On December 7, 2002 the City of Austin held the first community-wide meeting for the creation of the Central Austin Combined Neighborhood Plan. Over 200 residents filled a room at the McCord Community Center at the Austin Presbyterian Seminary. People were there to learn what a neighborhood plan does and to bring the needs and character of the community to the attention of the planners. At one point in the session, the senior planner invited members of the audience to stand and express what each liked about their neighborhood. One after another, people spoke of our community’s diversity as one of its most significant characteristics. No one seemed to take notice, that out of the large number of people present, there appeared to be only one African American person. She introduced herself to the audience earlier, not as a resident, but as the director of the Neighborhood Planning and Zoning Department.

The Self-Depiction of Diversity

In the community survey that was part of that same planning process, residents of the North University Neighborhood area ranked community diversity as the #1 reason they liked the area, with 249 points1. This response was despite the fact that the 2000 Census placed African Americans at 1.8% of that area's population. Hancock NPA and West University similarly ranked community diversity high, at #2 and #3 with 268 and 328 points respectively. Out of 843 survey respondents, 4 people, or 0.5% listed themselves as African American, and 31, or 3.7% listed themselves as Hispanic.
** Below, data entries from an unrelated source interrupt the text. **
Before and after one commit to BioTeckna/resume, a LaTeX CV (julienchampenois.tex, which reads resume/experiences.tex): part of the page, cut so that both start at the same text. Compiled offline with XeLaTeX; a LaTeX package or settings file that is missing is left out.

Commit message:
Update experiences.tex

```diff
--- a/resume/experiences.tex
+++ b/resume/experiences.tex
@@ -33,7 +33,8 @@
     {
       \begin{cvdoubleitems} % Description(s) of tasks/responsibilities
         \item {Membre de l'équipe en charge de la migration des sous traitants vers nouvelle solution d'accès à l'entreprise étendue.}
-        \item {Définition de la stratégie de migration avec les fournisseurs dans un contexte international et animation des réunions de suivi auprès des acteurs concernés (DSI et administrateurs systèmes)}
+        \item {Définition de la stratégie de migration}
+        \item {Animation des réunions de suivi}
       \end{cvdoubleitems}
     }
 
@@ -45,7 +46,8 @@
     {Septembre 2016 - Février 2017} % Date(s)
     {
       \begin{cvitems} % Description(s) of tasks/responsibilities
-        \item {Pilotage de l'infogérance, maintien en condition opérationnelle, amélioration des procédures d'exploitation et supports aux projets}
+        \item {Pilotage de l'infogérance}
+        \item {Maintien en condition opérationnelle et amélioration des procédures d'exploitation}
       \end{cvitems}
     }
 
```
African Americans were 4 times less likely to participate2 in the neighborhood planning process than their white, non-Hispanic neighbors, and Hispanics were 2 times less likely to participate.

The 2010 Census3 shows that, while there there have been increases in Asian, Hispanic, and other ethnicities with corresponding decreases in Whites, there has been no significant growth of the African American population the Central Austin Combined Neighborhood Planning Area, in the ten years since the last census. The North University neighborhood saw a 15.7% decrease in African Americans in the same period while its overall population increased 8.2%.
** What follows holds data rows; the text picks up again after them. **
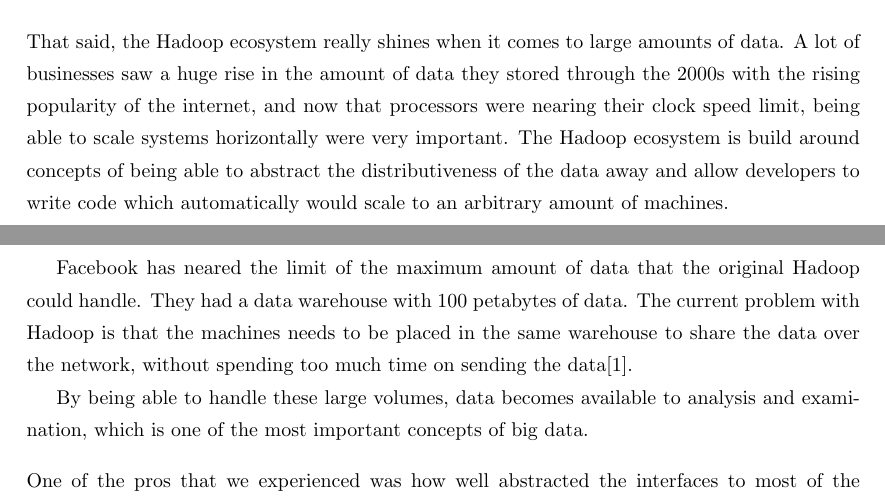
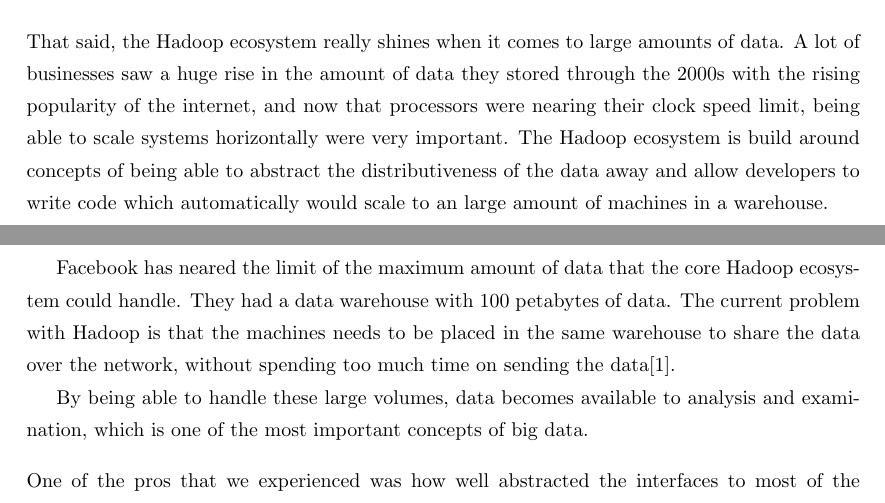
Before and after one commit to Awia00/SBDM-exam, a LaTeX problem sheet (doc/awis-big-data-exam.tex, which reads doc/chapters/question1.tex): two parts of pages 8 and 9 of 17, joined at a grey line, cut so that both start at the same text. Compiled offline with pdfLaTeX.

Commit message:
now to read through

```diff
--- a/doc/chapters/question1.tex
+++ b/doc/chapters/question1.tex
@@ -65,9 +65,9 @@ Setting up a server with a Hadoop ecosystem requires a lot of time. Systems like
 
 \newpar For small systems, or embedded systems where the amount of data is know and will never surpass the amount of memory on the system (The limit of memory on most consumer hardware is around 64GB), using local computation power will be faster since it does not require any distribution of data. A lot of the frameworks also have a lot of overhead on what they do, even though they scale better. Therefore in certain systems going with a SQLite database or a system specific Relational Database would be the best solution.
 
-\newpar That said, the Hadoop ecosystem really shines when it comes to large amounts of data. A lot of businesses saw a huge rise in the amount of data they stored through the 2000s with the rising popularity of the internet, and now that processors were nearing their clock speed limit, being able to scale systems horizontally were very important. The Hadoop ecosystem is build around concepts of being able to abstract the distributiveness of the data away and allow developers to write code which automatically would scale to an arbitrary amount of machines.
+\newpar That said, the Hadoop ecosystem really shines when it comes to large amounts of data. A lot of businesses saw a huge rise in the amount of data they stored through the 2000s with the rising popularity of the internet, and now that processors were nearing their clock speed limit, being able to scale systems horizontally were very important. The Hadoop ecosystem is build around concepts of being able to abstract the distributiveness of the data away and allow developers to write code which automatically would scale to an large amount of machines in a warehouse.
 
-Facebook has neared the limit of the maximum amount of data that the original Hadoop could handle. They had a data warehouse with 100 petabytes of data. The current problem with Hadoop is that the machines needs to be placed in the same warehouse to share the data over the network, without spending too much time on sending the data\cite{limit-hadoop}.
+Facebook has neared the limit of the maximum amount of data that the core Hadoop ecosystem could handle. They had a data warehouse with 100 petabytes of data. The current problem with Hadoop is that the machines needs to be placed in the same warehouse to share the data over the network, without spending too much time on sending the data\cite{limit-hadoop}.
 
 By being able to handle these large volumes, data becomes available to analysis and examination, which is one of the most important concepts of big data.
 
```
Also changed, not shown: 1 other file.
Central Austin Combined Neighborhood Planning Area (West University, North University, and Hancock NPA's)

Population by Race and Ethnicity
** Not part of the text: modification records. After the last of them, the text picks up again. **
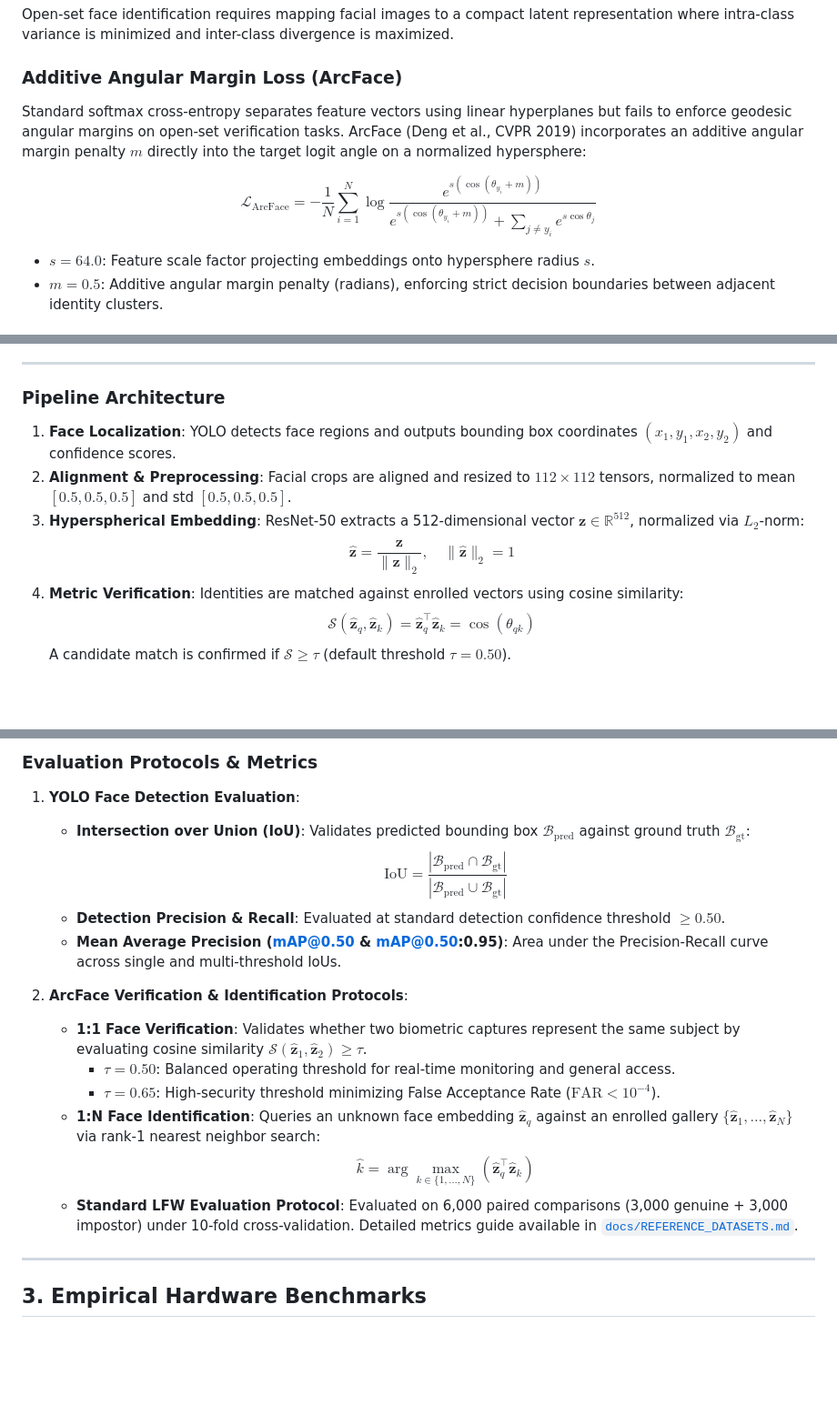
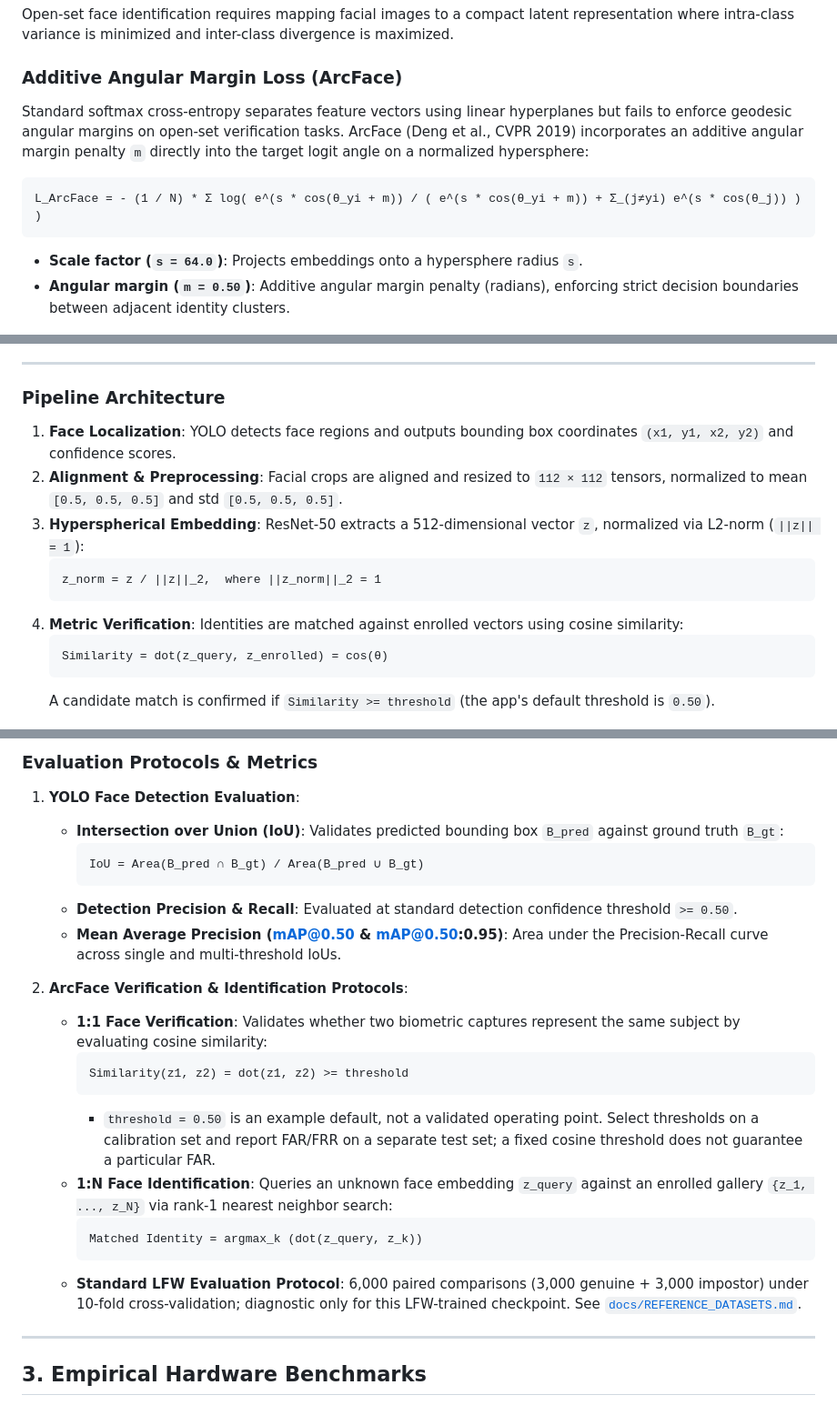
Before and after one commit to Bunleab25/Face_Detection-Recognition_System, a Markdown page: README.md, 3 parts joined by grey strips. Shown at 91% size. Drawn GitHub-style; blank space fills up the shorter version.

Commit message:
docs: replace raw LaTeX math equations with universal markdown and code blocks in README

````diff
--- a/README.md
+++ b/README.md
@@ -11,12 +11,14 @@ Open-set face identification requires mapping facial images to a compact latent
 
 ### Additive Angular Margin Loss (ArcFace)
 
-Standard softmax cross-entropy separates feature vectors using linear hyperplanes but fails to enforce geodesic angular margins on open-set verification tasks. ArcFace (Deng et al., CVPR 2019) incorporates an additive angular margin penalty $m$ directly into the target logit angle on a normalized hypersphere:
+Standard softmax cross-entropy separates feature vectors using linear hyperplanes but fails to enforce geodesic angular margins on open-set verification tasks. ArcFace (Deng et al., CVPR 2019) incorporates an additive angular margin penalty `m` directly into the target logit angle on a normalized hypersphere:
 
-$$\mathcal{L}_{\text{ArcFace}} = -\frac{1}{N} \sum_{i=1}^{N} \log \frac{e^{s(\cos(\theta_{y_i} + m))}}{e^{s(\cos(\theta_{y_i} + m))} + \sum_{j \neq y_i} e^{s \cos \theta_j}}$$
+```text
+L_ArcFace = - (1 / N) * Σ log( e^(s * cos(θ_yi + m)) / ( e^(s * cos(θ_yi + m)) + Σ_(j≠yi) e^(s * cos(θ_j)) ) )
+```
 
-- $s = 64.0$: Feature scale factor projecting embeddings onto hypersphere radius $s$.
-- $m = 0.5$: Additive angular margin penalty (radians), enforcing strict decision boundaries between adjacent identity clusters.
+- **Scale factor (`s = 64.0`)**: Projects embeddings onto a hypersphere radius `s`.
+- **Angular margin (`m = 0.50`)**: Additive angular margin penalty (radians), enforcing strict decision boundaries between adjacent identity clusters.
 
 ![ArcFace Decision Margin Comparison](assets/research/arcface_geometric_margin_comparison.png)
 *Figure 1: Comparison of decision margins across Softmax, SphereFace, CosFace, and ArcFace under binary classification (adapted from Deng et al., CVPR 2019).*
@@ -25,13 +27,17 @@ $$\mathcal{L}_{\text{ArcFace}} = -\frac{1}{N} \sum_{i=1}^{N} \log \frac{e^{s(\co
 
 ### Pipeline Architecture
 
-1. **Face Localization**: YOLO detects face regions and outputs bounding box coordinates $(x_1, y_1, x_2, y_2)$ and confidence scores.
-2. **Alignment & Preprocessing**: Facial crops are aligned and resized to $112 \times 112$ tensors, normalized to mean $[0.5, 0.5, 0.5]$ and std $[0.5, 0.5, 0.5]$.
-3. **Hyperspherical Embedding**: ResNet-50 extracts a 512-dimensional vector $\mathbf{z} \in \mathbb{R}^{512}$, normalized via $L_2$-norm:
-   $$\hat{\mathbf{z}} = \frac{\mathbf{z}}{\|\mathbf{z}\|_2}, \quad \|\hat{\mathbf{z}}\|_2 = 1$$
+1. **Face Localization**: YOLO detects face regions and outputs bounding box coordinates `(x1, y1, x2, y2)` and confidence scores.
+2. **Alignment & Preprocessing**: Facial crops are aligned and resized to `112 × 112` tensors, normalized to mean `[0.5, 0.5, 0.5]` and std `[0.5, 0.5, 0.5]`.
+3. **Hyperspherical Embedding**: ResNet-50 extracts a 512-dimensional vector `z`, normalized via L2-norm (`||z|| = 1`):
+   ```text
+   z_norm = z / ||z||_2,  where ||z_norm||_2 = 1
+   ```
 4. **Metric Verification**: Identities are matched against enrolled vectors using cosine similarity:
-   $$\mathcal{S}(\hat{\mathbf{z}}_q, \hat{\mathbf{z}}_k) = \hat{\mathbf{z}}_q^\top \hat{\mathbf{z}}_k = \cos(\theta_{qk})$$
-   A candidate match is confirmed if $\mathcal{S} \ge \tau$ (default threshold $\tau = 0.50$).
+   ```text
+   Similarity = dot(z_query, z_enrolled) = cos(θ)
+   ```
+   A candidate match is confirmed if `Similarity >= threshold` (the app's default threshold is `0.50`).
 
 ![ArcFace Training & Inference Pipeline](assets/research/arcface_pipeline_framework.png)
 *Figure 2: ArcFace loss computation pipeline with normalized feature embeddings and class weight centers (adapted from Deng et al., CVPR 2019).*
@@ -55,18 +61,24 @@ High-confidence verification on portrait representations (**99.8% Cosine Similar
 ### Evaluation Protocols & Metrics
 
 1. **YOLO Face Detection Evaluation**:
-   - **Intersection over Union (IoU)**: Validates predicted bounding box $\mathcal{B}_{\text{pred}}$ against ground truth $\mathcal{B}_{\text{gt}}$:
-     $$\text{IoU} = \frac{|\mathcal{B}_{\text{pred}} \cap \mathcal{B}_{\text{gt}}|}{|\mathcal{B}_{\text{pred}} \cup \mathcal{B}_{\text{gt}}|}$$
-   - **Detection Precision & Recall**: Evaluated at standard detection confidence threshold $\ge 0.50$.
+   - **Intersection over Union (IoU)**: Validates predicted bounding box `B_pred` against ground truth `B_gt`:
+     ```text
+     IoU = Area(B_pred ∩ B_gt) / Area(B_pred ∪ B_gt)
+     ```
+   - **Detection Precision & Recall**: Evaluated at standard detection confidence threshold `>= 0.50`.
    - **Mean Average Precision (mAP@0.50 & mAP@0.50:0.95)**: Area under the Precision-Recall curve across single and multi-threshold IoUs.
 
 2. **ArcFace Verification & Identification Protocols**:
-   - **1:1 Face Verification**: Validates whether two biometric captures represent the same subject by evaluating cosine similarity $\mathcal{S}(\hat{\mathbf{z}}_1, \hat{\mathbf{z}}_2) \ge \tau$.
-     - $\tau = 0.50$: Balanced operating threshold for real-time monitoring and general access.
-     - $\tau = 0.65$: High-security threshold minimizing False Acceptance Rate ($\text{FAR} < 10^{-4}$).
-   - **1:N Face Identification**: Queries an unknown face embedding $\hat{\mathbf{z}}_q$ against an enrolled gallery $\{\hat{\mathbf{z}}_1, \dots, \hat{\mathbf{z}}_N\}$ via rank-1 nearest neighbor search:
-     $$\hat{k} = \arg\max_{k \in \{1,\dots,N\}} (\hat{\mathbf{z}}_q^\top \hat{\mathbf{z}}_k)$$
-   - **Standard LFW Evaluation Protocol**: Evaluated on 6,000 paired comparisons (3,000 genuine + 3,000 impostor) under 10-fold cross-validation. Detailed metrics guide available in [`docs/REFERENCE_DATASETS.md`](docs/REFERENCE_DATASETS.md).
+   - **1:1 Face Verification**: Validates whether two biometric captures represent the same subject by evaluating cosine similarity:
+     ```text
+     Similarity(z1, z2) = dot(z1, z2) >= threshold
+     ```
+     - `threshold = 0.50` is an example default, not a validated operating point. Select thresholds on a calibration set and report FAR/FRR on a separate test set; a fixed cosine threshold does not guarantee a particular FAR.
+   - **1:N Face Identification**: Queries an unknown face embedding `z_query` against an enrolled gallery `{z_1, ..., z_N}` via rank-1 nearest neighbor search:
+     ```text
+     Matched Identity = argmax_k (dot(z_query, z_k))
+     ```
+   - **Standard LFW Evaluation Protocol**: 6,000 paired comparisons (3,000 genuine + 3,000 impostor) under 10-fold cross-validation; diagnostic only for this LFW-trained checkpoint. See [`docs/REFERENCE_DATASETS.md`](docs/REFERENCE_DATASETS.md).
 
 ---
 
````
Also changed, not shown: other parts of README.md (+9 -6 lines), docs/BENCHMARKS.md (+2 -2 lines), docs/REFERENCE_DATASETS.md (+59 -13 lines).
In the fall of 2012, The Daily Texan published an analysis of the trend 4 in a three-part series of stories examining the demographics of two neighborhoods where students live. They noted that the factors causing African Americans to shun the campus neighborhoods of Central Austin were diminished housing affordability brought on by new development enabled by the University Neighborhood Overlay, as well as discomfort with a reputation of racial tension in the West Campus area. Two recent incidents give credence to the belief that an atmosphere of racial tension is still present. 5 6

The Face in the Mirror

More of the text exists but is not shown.